◆ **PROMPT**:
Leave every image behind and restate the data word for word.

(Records from a data collection)
^^^^^^^^^^^^^^^^
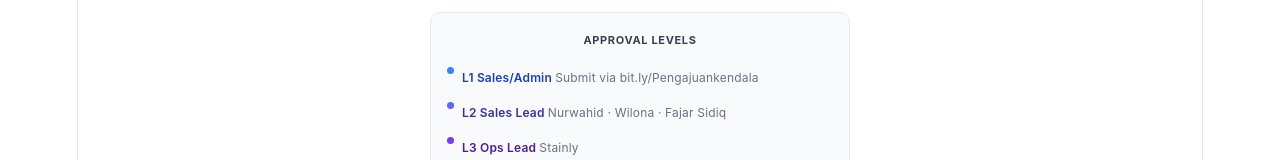
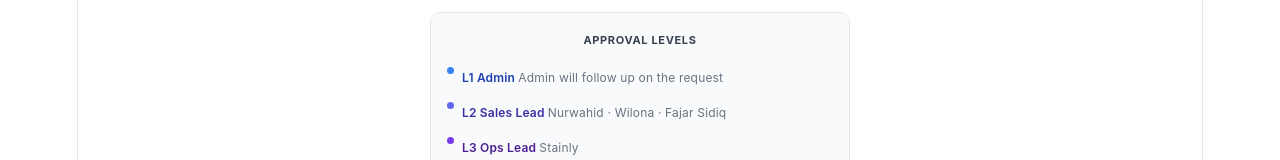
Before and after one commit to Jeki-noar/return-regulation, a React (Vite) app: page / in a window 1280 px wide. Shown: the part 404-564 px from the top of the page. Built offline with nearby package versions, Linux system fonts and the light colour scheme.

Commit message:
Update Detail

```diff
--- a/src/App.jsx
+++ b/src/App.jsx
@@ -546,7 +546,7 @@ export default function ReturnRegulationApp() {
           Approval levels
         </div>
         {[
-          { color: COLOR_MAP.blue,   label: "L1 Sales/Admin",     desc: "Submit via bit.ly/Pengajuankendala" },
+          { color: COLOR_MAP.blue,   label: "L1 Admin",     desc:  "Admin will follow up on the request" },
           { color: COLOR_MAP.indigo, label: "L2 Sales Lead", desc: "Nurwahid · Wilona · Fajar Sidiq" },
           { color: COLOR_MAP.purple, label: "L3 Ops Lead",   desc: "Stainly" },
           { color: COLOR_MAP.rose,   label: "L4 BI",         desc: "Jeki — only if return exceeds requirements" },
```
^^^^^^^^^^^^^^^^
◆ **TASK RESPONSE**:
Before and after one commit to Jeki-noar/return-regulation, a React (Vite) app: page / in a window 1280 px wide. Shown: the part 404-564 px from the top of the page. Built offline with nearby package versions, Linux system fonts and the light colour scheme.

Commit message:
Update Detail

```diff
--- a/src/App.jsx
+++ b/src/App.jsx
@@ -546,7 +546,7 @@ export default function ReturnRegulationApp() {
           Approval levels
         </div>
         {[
-          { color: COLOR_MAP.blue,   label: "L1 Sales/Admin",     desc: "Submit via bit.ly/Pengajuankendala" },
+          { color: COLOR_MAP.blue,   label: "L1 Admin",     desc:  "Admin will follow up on the request" },
           { color: COLOR_MAP.indigo, label: "L2 Sales Lead", desc: "Nurwahid · Wilona · Fajar Sidiq" },
           { color: COLOR_MAP.purple, label: "L3 Ops Lead",   desc: "Stainly" },
           { color: COLOR_MAP.rose,   label: "L4 BI",         desc: "Jeki — only if return exceeds requirements" },
```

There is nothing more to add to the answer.